Reproduce every line below exactly as written; do not include the images.

^^^^^^^^

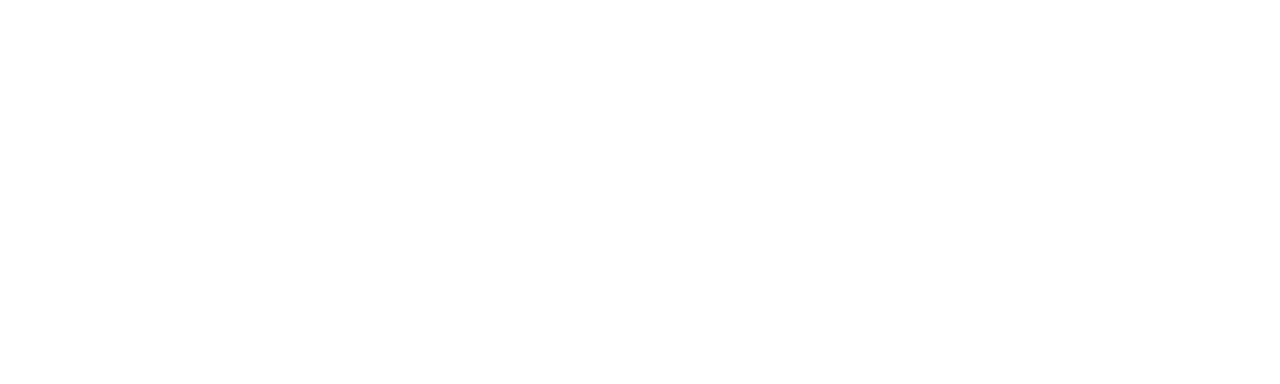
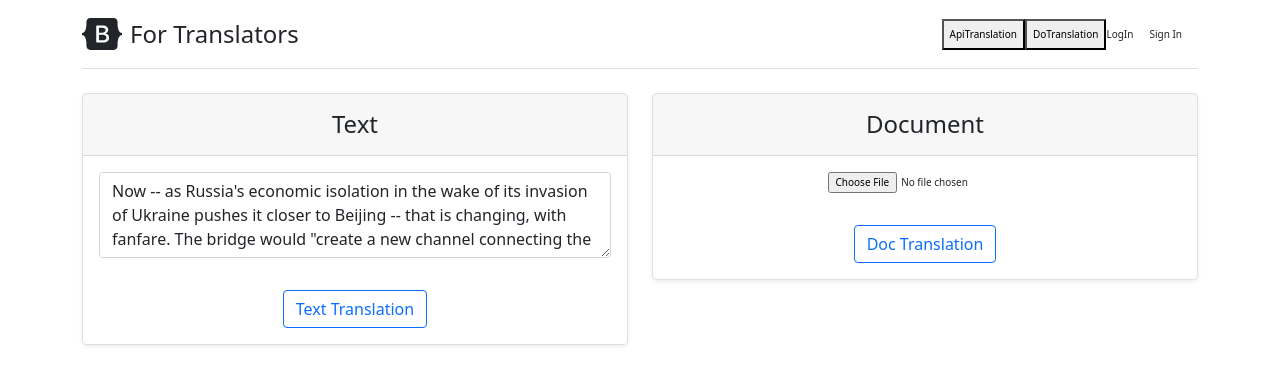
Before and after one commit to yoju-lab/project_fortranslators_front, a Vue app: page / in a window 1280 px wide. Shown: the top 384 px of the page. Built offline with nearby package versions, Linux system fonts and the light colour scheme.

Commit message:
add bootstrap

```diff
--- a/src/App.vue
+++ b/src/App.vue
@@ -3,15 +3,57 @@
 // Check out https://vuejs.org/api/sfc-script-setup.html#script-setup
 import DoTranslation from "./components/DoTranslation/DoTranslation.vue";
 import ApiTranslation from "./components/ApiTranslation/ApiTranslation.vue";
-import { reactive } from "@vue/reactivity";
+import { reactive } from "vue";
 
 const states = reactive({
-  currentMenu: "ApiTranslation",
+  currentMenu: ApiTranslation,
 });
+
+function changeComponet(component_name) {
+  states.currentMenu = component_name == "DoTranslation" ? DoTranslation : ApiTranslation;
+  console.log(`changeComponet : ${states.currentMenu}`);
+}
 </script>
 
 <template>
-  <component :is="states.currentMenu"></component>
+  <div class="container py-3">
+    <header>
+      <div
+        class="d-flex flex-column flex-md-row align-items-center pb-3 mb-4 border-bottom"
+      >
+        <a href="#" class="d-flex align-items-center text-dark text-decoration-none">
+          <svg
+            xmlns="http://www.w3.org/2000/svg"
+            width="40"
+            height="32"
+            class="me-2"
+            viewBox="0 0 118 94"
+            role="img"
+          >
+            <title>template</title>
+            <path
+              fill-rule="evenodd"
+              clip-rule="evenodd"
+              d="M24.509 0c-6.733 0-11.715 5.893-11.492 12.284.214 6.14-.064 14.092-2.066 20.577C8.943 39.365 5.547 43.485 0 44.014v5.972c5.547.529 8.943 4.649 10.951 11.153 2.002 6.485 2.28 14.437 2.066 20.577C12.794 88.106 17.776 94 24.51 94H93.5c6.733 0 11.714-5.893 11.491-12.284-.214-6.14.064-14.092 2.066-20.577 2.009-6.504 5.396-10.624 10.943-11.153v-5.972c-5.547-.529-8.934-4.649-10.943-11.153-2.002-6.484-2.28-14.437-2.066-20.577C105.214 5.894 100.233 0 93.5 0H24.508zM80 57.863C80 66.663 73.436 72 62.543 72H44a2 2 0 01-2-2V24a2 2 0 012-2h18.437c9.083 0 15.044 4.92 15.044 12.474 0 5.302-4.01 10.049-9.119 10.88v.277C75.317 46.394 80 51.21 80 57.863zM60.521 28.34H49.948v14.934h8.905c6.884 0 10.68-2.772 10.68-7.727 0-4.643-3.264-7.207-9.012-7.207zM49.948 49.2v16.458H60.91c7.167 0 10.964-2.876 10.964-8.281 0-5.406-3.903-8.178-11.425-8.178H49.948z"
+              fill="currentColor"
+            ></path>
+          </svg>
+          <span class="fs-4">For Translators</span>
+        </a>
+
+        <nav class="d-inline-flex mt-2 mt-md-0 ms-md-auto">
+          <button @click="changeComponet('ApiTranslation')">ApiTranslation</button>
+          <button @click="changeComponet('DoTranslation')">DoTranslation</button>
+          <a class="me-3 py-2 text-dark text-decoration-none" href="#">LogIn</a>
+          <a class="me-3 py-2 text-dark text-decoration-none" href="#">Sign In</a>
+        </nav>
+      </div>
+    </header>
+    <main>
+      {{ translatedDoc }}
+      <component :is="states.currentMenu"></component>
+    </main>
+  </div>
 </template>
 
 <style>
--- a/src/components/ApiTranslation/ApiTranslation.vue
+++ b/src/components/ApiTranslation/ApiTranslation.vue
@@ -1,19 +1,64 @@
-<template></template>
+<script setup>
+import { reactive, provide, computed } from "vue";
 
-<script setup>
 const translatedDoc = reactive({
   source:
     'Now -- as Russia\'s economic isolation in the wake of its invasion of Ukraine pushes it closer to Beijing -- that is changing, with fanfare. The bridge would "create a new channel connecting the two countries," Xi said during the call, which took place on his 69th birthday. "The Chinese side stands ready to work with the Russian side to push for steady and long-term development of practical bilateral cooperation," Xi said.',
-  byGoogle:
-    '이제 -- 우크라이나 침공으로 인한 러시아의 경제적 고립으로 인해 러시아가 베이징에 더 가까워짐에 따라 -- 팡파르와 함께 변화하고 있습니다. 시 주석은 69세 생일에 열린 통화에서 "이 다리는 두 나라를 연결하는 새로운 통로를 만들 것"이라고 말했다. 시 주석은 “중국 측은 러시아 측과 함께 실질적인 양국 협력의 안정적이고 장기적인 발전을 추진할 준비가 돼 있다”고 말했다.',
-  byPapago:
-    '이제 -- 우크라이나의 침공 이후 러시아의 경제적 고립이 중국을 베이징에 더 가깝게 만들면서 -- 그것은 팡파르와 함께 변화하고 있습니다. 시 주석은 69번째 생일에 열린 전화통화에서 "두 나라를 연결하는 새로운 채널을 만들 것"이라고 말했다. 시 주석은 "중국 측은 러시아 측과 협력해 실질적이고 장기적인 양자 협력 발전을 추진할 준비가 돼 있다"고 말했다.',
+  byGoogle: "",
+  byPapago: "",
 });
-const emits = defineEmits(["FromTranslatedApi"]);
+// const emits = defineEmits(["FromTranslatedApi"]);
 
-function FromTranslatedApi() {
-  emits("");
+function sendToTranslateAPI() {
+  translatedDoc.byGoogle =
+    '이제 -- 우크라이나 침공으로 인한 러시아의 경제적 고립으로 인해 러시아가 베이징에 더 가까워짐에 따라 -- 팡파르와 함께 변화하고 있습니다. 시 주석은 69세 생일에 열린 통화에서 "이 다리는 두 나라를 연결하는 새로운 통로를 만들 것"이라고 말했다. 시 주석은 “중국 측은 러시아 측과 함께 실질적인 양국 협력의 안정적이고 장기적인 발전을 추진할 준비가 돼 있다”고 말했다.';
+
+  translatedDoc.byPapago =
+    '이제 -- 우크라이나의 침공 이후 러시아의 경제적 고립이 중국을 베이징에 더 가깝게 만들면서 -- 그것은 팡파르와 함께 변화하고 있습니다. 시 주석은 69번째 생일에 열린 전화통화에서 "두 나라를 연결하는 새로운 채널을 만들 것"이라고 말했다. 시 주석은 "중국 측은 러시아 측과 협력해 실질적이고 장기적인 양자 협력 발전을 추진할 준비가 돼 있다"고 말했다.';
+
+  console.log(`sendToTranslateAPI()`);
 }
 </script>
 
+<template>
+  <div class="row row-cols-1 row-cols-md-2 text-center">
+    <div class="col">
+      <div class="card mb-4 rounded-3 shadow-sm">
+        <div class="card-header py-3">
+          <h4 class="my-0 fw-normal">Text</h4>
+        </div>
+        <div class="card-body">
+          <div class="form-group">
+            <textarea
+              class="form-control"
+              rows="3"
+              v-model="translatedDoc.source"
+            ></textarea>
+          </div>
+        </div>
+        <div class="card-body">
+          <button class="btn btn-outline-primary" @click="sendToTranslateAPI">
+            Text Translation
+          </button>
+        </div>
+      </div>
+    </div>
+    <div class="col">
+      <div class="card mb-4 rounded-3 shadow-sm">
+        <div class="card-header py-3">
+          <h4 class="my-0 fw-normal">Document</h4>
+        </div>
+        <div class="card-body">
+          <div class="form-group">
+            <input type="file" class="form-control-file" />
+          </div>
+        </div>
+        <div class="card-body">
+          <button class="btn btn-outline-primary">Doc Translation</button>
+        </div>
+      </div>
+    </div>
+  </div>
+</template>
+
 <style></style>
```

^^^^^^^^

**Finished exercise:**
Before and after one commit to yoju-lab/project_fortranslators_front, a Vue app: page / in a window 1280 px wide. Shown: the top 384 px of the page. Built offline with nearby package versions, Linux system fonts and the light colour scheme.

Commit message:
add bootstrap

```diff
--- a/src/App.vue
+++ b/src/App.vue
@@ -3,15 +3,57 @@
 // Check out https://vuejs.org/api/sfc-script-setup.html#script-setup
 import DoTranslation from "./components/DoTranslation/DoTranslation.vue";
 import ApiTranslation from "./components/ApiTranslation/ApiTranslation.vue";
-import { reactive } from "@vue/reactivity";
+import { reactive } from "vue";
 
 const states = reactive({
-  currentMenu: "ApiTranslation",
+  currentMenu: ApiTranslation,
 });
+
+function changeComponet(component_name) {
+  states.currentMenu = component_name == "DoTranslation" ? DoTranslation : ApiTranslation;
+  console.log(`changeComponet : ${states.currentMenu}`);
+}
 </script>
 
 <template>
-  <component :is="states.currentMenu"></component>
+  <div class="container py-3">
+    <header>
+      <div
+        class="d-flex flex-column flex-md-row align-items-center pb-3 mb-4 border-bottom"
+      >
+        <a href="#" class="d-flex align-items-center text-dark text-decoration-none">
+          <svg
+            xmlns="http://www.w3.org/2000/svg"
+            width="40"
+            height="32"
+            class="me-2"
+            viewBox="0 0 118 94"
+            role="img"
+          >
+            <title>template</title>
+            <path
+              fill-rule="evenodd"
+              clip-rule="evenodd"
+              d="M24.509 0c-6.733 0-11.715 5.893-11.492 12.284.214 6.14-.064 14.092-2.066 20.577C8.943 39.365 5.547 43.485 0 44.014v5.972c5.547.529 8.943 4.649 10.951 11.153 2.002 6.485 2.28 14.437 2.066 20.577C12.794 88.106 17.776 94 24.51 94H93.5c6.733 0 11.714-5.893 11.491-12.284-.214-6.14.064-14.092 2.066-20.577 2.009-6.504 5.396-10.624 10.943-11.153v-5.972c-5.547-.529-8.934-4.649-10.943-11.153-2.002-6.484-2.28-14.437-2.066-20.577C105.214 5.894 100.233 0 93.5 0H24.508zM80 57.863C80 66.663 73.436 72 62.543 72H44a2 2 0 01-2-2V24a2 2 0 012-2h18.437c9.083 0 15.044 4.92 15.044 12.474 0 5.302-4.01 10.049-9.119 10.88v.277C75.317 46.394 80 51.21 80 57.863zM60.521 28.34H49.948v14.934h8.905c6.884 0 10.68-2.772 10.68-7.727 0-4.643-3.264-7.207-9.012-7.207zM49.948 49.2v16.458H60.91c7.167 0 10.964-2.876 10.964-8.281 0-5.406-3.903-8.178-11.425-8.178H49.948z"
+              fill="currentColor"
+            ></path>
+          </svg>
+          <span class="fs-4">For Translators</span>
+        </a>
+
+        <nav class="d-inline-flex mt-2 mt-md-0 ms-md-auto">
+          <button @click="changeComponet('ApiTranslation')">ApiTranslation</button>
+          <button @click="changeComponet('DoTranslation')">DoTranslation</button>
+          <a class="me-3 py-2 text-dark text-decoration-none" href="#">LogIn</a>
+          <a class="me-3 py-2 text-dark text-decoration-none" href="#">Sign In</a>
+        </nav>
+      </div>
+    </header>
+    <main>
+      {{ translatedDoc }}
+      <component :is="states.currentMenu"></component>
+    </main>
+  </div>
 </template>
 
 <style>
--- a/src/components/ApiTranslation/ApiTranslation.vue
+++ b/src/components/ApiTranslation/ApiTranslation.vue
@@ -1,19 +1,64 @@
-<template></template>
+<script setup>
+import { reactive, provide, computed } from "vue";
 
-<script setup>
 const translatedDoc = reactive({
   source:
     'Now -- as Russia\'s economic isolation in the wake of its invasion of Ukraine pushes it closer to Beijing -- that is changing, with fanfare. The bridge would "create a new channel connecting the two countries," Xi said during the call, which took place on his 69th birthday. "The Chinese side stands ready to work with the Russian side to push for steady and long-term development of practical bilateral cooperation," Xi said.',
-  byGoogle:
-    '이제 -- 우크라이나 침공으로 인한 러시아의 경제적 고립으로 인해 러시아가 베이징에 더 가까워짐에 따라 -- 팡파르와 함께 변화하고 있습니다. 시 주석은 69세 생일에 열린 통화에서 "이 다리는 두 나라를 연결하는 새로운 통로를 만들 것"이라고 말했다. 시 주석은 “중국 측은 러시아 측과 함께 실질적인 양국 협력의 안정적이고 장기적인 발전을 추진할 준비가 돼 있다”고 말했다.',
-  byPapago:
-    '이제 -- 우크라이나의 침공 이후 러시아의 경제적 고립이 중국을 베이징에 더 가깝게 만들면서 -- 그것은 팡파르와 함께 변화하고 있습니다. 시 주석은 69번째 생일에 열린 전화통화에서 "두 나라를 연결하는 새로운 채널을 만들 것"이라고 말했다. 시 주석은 "중국 측은 러시아 측과 협력해 실질적이고 장기적인 양자 협력 발전을 추진할 준비가 돼 있다"고 말했다.',
+  byGoogle: "",
+  byPapago: "",
 });
-const emits = defineEmits(["FromTranslatedApi"]);
+// const emits = defineEmits(["FromTranslatedApi"]);
 
-function FromTranslatedApi() {
-  emits("");
+function sendToTranslateAPI() {
+  translatedDoc.byGoogle =
+    '이제 -- 우크라이나 침공으로 인한 러시아의 경제적 고립으로 인해 러시아가 베이징에 더 가까워짐에 따라 -- 팡파르와 함께 변화하고 있습니다. 시 주석은 69세 생일에 열린 통화에서 "이 다리는 두 나라를 연결하는 새로운 통로를 만들 것"이라고 말했다. 시 주석은 “중국 측은 러시아 측과 함께 실질적인 양국 협력의 안정적이고 장기적인 발전을 추진할 준비가 돼 있다”고 말했다.';
+
+  translatedDoc.byPapago =
+    '이제 -- 우크라이나의 침공 이후 러시아의 경제적 고립이 중국을 베이징에 더 가깝게 만들면서 -- 그것은 팡파르와 함께 변화하고 있습니다. 시 주석은 69번째 생일에 열린 전화통화에서 "두 나라를 연결하는 새로운 채널을 만들 것"이라고 말했다. 시 주석은 "중국 측은 러시아 측과 협력해 실질적이고 장기적인 양자 협력 발전을 추진할 준비가 돼 있다"고 말했다.';
+
+  console.log(`sendToTranslateAPI()`);
 }
 </script>
 
+<template>
+  <div class="row row-cols-1 row-cols-md-2 text-center">
+    <div class="col">
+      <div class="card mb-4 rounded-3 shadow-sm">
+        <div class="card-header py-3">
+          <h4 class="my-0 fw-normal">Text</h4>
+        </div>
+        <div class="card-body">
+          <div class="form-group">
+            <textarea
+              class="form-control"
+              rows="3"
+              v-model="translatedDoc.source"
+            ></textarea>
+          </div>
+        </div>
+        <div class="card-body">
+          <button class="btn btn-outline-primary" @click="sendToTranslateAPI">
+            Text Translation
+          </button>
+        </div>
+      </div>
+    </div>
+    <div class="col">
+      <div class="card mb-4 rounded-3 shadow-sm">
+        <div class="card-header py-3">
+          <h4 class="my-0 fw-normal">Document</h4>
+        </div>
+        <div class="card-body">
+          <div class="form-group">
+            <input type="file" class="form-control-file" />
+          </div>
+        </div>
+        <div class="card-body">
+          <button class="btn btn-outline-primary">Doc Translation</button>
+        </div>
+      </div>
+    </div>
+  </div>
+</template>
+
 <style></style>
```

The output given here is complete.